Ordinary Portland cement (OPC) has been used for centuries as a primary binding material for concrete, mortar, and stucco, but researchers at the Missouri University of Science and Technology (Missouri S&T) (Rolla, Missouri) are studying ways to potentially make concrete without using the traditional material.
Mohamed ElGawady, associate professor of civil, architectural, and environmental engineering at the school, and his students are testing mixtures of concrete made with fly ash that they believe can be stronger, more durable, and more resilient than concrete using OPC.
By using this zero-cement (ZC) concrete, the Missouri Department of Transportation (MoDOT) (Jefferson City, Missouri) can improve the durability and performance of the state’s concrete bridges and extend the service life of these bridges beyond the typical 75 years, ElGawady says. The zero-cement concrete can also improve the sustainability of the MoDOT structures, he adds.
The mixtures developed as part of the study will allow MoDOT to use zero-cement concrete to address shrinkage cracking and freeze/thaw damage currently experienced with conventional cement-containing concrete mixtures.

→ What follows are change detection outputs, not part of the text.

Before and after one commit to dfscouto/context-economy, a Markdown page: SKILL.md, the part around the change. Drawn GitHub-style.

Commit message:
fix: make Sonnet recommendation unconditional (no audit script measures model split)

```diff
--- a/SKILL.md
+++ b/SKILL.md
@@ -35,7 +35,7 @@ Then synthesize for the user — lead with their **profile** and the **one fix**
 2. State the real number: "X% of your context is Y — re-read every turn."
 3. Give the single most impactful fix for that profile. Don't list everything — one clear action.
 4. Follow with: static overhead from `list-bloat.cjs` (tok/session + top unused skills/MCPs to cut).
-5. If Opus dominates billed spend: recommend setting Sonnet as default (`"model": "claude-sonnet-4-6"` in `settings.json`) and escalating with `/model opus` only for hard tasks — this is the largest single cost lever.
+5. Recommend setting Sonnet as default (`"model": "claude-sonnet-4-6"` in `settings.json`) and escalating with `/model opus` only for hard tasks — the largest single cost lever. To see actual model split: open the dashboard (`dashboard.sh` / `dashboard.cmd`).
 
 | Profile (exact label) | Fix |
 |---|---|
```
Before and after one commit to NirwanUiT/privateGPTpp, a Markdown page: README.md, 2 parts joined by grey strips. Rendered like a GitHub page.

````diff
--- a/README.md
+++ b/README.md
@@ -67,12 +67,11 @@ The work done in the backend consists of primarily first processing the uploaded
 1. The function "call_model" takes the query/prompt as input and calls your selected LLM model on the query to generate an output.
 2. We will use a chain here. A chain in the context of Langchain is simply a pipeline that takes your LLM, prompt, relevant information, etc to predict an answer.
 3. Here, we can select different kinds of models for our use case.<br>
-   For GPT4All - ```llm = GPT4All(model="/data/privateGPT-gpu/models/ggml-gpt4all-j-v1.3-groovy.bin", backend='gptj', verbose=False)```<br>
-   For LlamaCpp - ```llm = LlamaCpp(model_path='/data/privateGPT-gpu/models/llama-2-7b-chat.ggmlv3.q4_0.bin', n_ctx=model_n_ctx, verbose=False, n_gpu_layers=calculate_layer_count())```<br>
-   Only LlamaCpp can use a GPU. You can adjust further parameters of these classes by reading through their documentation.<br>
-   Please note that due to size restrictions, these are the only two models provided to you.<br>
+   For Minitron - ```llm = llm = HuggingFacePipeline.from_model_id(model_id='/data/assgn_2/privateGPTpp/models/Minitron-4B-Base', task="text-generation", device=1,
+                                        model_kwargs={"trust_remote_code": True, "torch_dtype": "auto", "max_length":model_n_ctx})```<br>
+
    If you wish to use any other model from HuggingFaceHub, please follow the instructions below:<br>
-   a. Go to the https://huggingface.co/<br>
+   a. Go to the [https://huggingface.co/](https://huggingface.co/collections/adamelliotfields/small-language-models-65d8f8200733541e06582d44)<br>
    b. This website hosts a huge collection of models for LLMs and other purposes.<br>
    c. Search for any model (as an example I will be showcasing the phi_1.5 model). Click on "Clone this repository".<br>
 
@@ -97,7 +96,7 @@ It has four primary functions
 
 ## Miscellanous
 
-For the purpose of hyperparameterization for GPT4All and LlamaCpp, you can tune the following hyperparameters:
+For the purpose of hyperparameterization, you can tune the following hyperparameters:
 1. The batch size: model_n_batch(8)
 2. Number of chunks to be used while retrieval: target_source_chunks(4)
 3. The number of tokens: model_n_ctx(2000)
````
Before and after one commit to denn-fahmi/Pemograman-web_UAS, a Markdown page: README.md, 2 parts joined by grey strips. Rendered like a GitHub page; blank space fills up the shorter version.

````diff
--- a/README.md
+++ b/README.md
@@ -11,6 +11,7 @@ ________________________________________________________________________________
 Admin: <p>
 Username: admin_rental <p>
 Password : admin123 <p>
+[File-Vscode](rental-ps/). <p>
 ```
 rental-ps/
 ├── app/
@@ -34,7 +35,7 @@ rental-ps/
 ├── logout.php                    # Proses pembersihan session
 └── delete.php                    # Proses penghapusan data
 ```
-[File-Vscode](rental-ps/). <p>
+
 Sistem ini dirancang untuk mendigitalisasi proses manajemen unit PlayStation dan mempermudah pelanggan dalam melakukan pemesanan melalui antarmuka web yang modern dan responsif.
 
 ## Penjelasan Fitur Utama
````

“The superior durability of zero-cement fly ash means also less potential maintenance and repair,” ElGawady says.
The goal is to develop zero-cement concrete mixtures that can be used by MoDOT contractors for bridge deck and girders using locally available materials. The feasibility of using zero-cement concrete for partial depth deck and prestressed girder repair works will also be explored, according to the professor.
In the testing process, ElGawady and his students plan to produce up to 3,000 samples that use fly ash from different sources, and have varying alkaline activator properties and concentrations, curing temperatures, curing times, and water content.
Conventional concrete formulations use OPC alone, or a mixture of OPC and fly ash, as the main binding material. This involves a slow hydration process for the OPC/fly ash mixture, ElGawady says. Conventional concrete also requires curing, he notes, adding that it typically takes 28 days for conventional concrete to reach its compressive strength.
Differences of Zero-Cement Concrete
Zero-cement concrete, however, combines an alumina-silica rich material such as fly ash, calcined clay, mine tailings, or blast furnace slag with an alkali activator like sodium hydroxide (NaOH), sodium silicate (Na2SiO3), potassium hydroxide (KOH), or potassium silicate (K2O3Si). This zero-cement concrete incorporates a substantially quicker chemical process, ElGawady says, where the alkaline liquid polymerizes the fly ash. This, in turn, creates a new, three-dimensional inorganic polymeric chain with enhanced strength.
In all, zero-cement concrete reaches its compressive strength in less than 24 hours—compared to the 28-to-56 days often needed in the case of conventional or high-volume fly ash concrete.
Other benefits of zero-cement concrete include high resistance to freeze/thaw, corrosion, elevated temperatures, fire, salt, and acid or alkaline environments, according to the professor, who adds that zero-cement also shows very low permeability and high tensile strength.
As a result, ElGawady believes zero-cement is more durable than conventional concrete. Moreover, he says research from the Alaska Department of Housing (Anchorage, Alaska) has shown that making zero-cement can be cheaper or equal to the price of conventional concrete.
Further Research Ahead
Looking ahead, further research from the professor’s team is planned to investigate the production of zero-cement concrete with locally sourced materials to determine the best practice to produce zero-cement concrete without jeopardizing its strength. The effects of zero-cement concrete on the bond between concrete and rebar will also be investigated, he says.
In addition, because zero-cement concrete could be used for retrofitting purposes, ElGawady plans to try to determine the cohesion and friction between existing OPC concrete and zero-cement concrete.
Source: Missouri S&T, news.mst.edu.